NATO officials continue to insist that there are no plans to deploy ground troops in Kosovo, regarded by defense officials as hazardous in view of the estimated 30,000 Yugoslav army troops and 300 tanks in what is difficult and mined terrain.

Shea said that yesterday's meeting of the 19 NATO ambassadors "very much appreciated" the decision by Primakov to go to Belgrade to try to secure an end to the violence.

But he said US President Bill Clinton, British Prime Minister Tony Blair and German Chancellor Gerhard Schroeder had all made it clear that what he called the very vague offer of Milosevic to start negotiations without meeting other alliance demands "fall completely short of our requirements."

Primakov, who has condemned the NATO air strikes, has said the NATO demand for Serb forces to withdraw entirely from Kosovo is too high a price to demand.

Questioned by journalists, Shea said the alliance is aware of reports that Russian navy ships have moved from their anchorage in Sevastopol on the Black Sea south towards the Mediterranean. He referred to what he called a "very firm statement" from President Boris Yeltsin that Russia does not intend to get involved in the Balkans crisis. He said "Obviously, we are counting on President Yeltsin to keep to those words."
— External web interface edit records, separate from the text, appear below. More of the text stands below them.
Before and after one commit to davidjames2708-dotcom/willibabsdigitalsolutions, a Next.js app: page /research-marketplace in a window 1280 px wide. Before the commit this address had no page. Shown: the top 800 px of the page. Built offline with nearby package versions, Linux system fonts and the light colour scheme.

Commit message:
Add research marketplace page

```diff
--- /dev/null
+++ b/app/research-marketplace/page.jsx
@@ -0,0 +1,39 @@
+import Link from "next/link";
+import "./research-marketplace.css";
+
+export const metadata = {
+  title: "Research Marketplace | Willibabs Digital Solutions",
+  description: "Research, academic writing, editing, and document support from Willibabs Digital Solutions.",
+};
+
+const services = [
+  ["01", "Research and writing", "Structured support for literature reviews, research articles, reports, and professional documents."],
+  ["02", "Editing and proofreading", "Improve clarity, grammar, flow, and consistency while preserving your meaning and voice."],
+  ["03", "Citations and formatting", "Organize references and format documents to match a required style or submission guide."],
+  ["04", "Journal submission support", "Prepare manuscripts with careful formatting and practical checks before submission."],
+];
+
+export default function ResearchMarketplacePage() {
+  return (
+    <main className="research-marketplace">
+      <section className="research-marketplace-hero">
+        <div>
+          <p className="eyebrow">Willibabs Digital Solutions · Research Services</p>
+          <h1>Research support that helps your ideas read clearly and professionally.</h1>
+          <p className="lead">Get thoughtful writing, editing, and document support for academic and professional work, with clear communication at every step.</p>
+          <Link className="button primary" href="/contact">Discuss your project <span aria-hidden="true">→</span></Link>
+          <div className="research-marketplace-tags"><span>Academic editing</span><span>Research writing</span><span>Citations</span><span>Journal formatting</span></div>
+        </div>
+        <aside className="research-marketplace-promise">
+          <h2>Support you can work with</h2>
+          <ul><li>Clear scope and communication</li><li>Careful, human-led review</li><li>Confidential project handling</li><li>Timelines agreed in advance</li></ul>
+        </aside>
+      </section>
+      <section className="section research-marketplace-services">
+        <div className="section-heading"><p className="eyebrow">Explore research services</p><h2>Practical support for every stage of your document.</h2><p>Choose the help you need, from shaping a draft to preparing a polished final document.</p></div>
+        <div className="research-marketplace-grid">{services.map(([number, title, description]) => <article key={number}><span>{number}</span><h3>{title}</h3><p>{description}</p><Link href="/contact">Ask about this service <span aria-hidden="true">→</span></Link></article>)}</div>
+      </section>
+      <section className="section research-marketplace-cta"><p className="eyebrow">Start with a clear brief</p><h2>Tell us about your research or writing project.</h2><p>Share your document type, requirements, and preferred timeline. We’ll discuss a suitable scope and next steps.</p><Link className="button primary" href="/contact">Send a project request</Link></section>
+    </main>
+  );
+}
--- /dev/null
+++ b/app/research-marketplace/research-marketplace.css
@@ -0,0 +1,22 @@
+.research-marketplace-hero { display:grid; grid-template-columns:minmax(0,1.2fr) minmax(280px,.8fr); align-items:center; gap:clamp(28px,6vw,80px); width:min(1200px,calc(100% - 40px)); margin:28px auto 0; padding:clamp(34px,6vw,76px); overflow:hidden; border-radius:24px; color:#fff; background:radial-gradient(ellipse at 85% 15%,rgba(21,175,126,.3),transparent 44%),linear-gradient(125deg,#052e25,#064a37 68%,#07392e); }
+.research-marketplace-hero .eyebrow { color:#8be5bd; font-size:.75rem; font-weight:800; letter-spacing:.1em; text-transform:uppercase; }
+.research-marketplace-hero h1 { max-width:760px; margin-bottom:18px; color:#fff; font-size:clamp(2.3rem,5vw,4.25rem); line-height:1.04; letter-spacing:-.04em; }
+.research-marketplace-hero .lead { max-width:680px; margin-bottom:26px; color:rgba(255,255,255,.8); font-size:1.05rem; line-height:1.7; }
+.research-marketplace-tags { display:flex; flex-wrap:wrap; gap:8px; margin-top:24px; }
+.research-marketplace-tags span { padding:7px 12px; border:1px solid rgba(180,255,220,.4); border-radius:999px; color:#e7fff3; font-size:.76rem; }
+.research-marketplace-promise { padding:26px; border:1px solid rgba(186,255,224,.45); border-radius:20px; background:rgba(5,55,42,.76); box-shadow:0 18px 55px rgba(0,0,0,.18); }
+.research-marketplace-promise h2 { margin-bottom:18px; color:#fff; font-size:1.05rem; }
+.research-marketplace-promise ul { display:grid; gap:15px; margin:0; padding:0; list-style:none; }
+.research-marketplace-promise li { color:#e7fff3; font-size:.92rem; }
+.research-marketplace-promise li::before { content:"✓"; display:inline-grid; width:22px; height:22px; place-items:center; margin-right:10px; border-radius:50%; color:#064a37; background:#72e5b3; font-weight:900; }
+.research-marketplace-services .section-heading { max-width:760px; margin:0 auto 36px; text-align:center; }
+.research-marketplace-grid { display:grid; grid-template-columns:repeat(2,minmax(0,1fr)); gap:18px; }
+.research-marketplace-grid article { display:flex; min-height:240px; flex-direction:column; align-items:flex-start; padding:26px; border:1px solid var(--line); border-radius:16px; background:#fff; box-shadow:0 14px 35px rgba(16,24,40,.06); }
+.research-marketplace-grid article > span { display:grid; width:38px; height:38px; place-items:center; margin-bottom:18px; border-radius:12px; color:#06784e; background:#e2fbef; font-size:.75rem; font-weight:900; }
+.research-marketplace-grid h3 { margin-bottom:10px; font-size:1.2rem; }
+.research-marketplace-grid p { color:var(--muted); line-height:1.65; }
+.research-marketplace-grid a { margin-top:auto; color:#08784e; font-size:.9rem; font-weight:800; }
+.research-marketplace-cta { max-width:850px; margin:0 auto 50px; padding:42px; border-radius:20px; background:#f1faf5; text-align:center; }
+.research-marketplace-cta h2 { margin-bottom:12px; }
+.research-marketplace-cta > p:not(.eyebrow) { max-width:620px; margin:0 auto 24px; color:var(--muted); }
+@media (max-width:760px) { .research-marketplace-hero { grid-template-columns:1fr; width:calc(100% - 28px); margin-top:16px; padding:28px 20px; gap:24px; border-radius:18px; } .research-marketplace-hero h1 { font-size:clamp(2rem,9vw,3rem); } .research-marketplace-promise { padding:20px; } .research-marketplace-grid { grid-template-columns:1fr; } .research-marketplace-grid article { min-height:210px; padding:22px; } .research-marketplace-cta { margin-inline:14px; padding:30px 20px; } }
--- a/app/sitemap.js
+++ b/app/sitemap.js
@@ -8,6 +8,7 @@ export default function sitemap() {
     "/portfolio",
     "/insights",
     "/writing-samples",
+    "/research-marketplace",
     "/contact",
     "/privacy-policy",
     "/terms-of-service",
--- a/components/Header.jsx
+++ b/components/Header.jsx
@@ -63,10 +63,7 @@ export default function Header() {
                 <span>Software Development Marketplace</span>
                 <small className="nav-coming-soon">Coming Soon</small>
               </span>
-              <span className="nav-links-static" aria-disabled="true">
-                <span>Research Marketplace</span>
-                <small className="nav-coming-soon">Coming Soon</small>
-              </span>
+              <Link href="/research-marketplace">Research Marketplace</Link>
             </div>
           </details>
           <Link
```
Clinton said yesterday that the offensive against ethnic Albanians could undermine international support for Serbian claims on its southern province. Long-time western policy has been to support autonomy for Kosovo as part of Yugoslavia but not full independence. Shea said yesterday "For the time being our policy is the same."

He said the NATO alliance at present still envisages autonomy for Kosovo, but a very far reaching degree of autonomy that would guarantee the human rights of all its people, and a large degree of self-government in politics, justice, police and other areas. This was the settlement envisaged by the inconclusive Rambouillet, Paris, peace process.

He said "Obviously the longer President Milosevic continues his brutal campaign of repression, the harder it will be to get that process back on track."

Shea said the NATO allies have launched a major operation to get aid, medicine and food to Albania and other countries to help them cope with the refugee influx.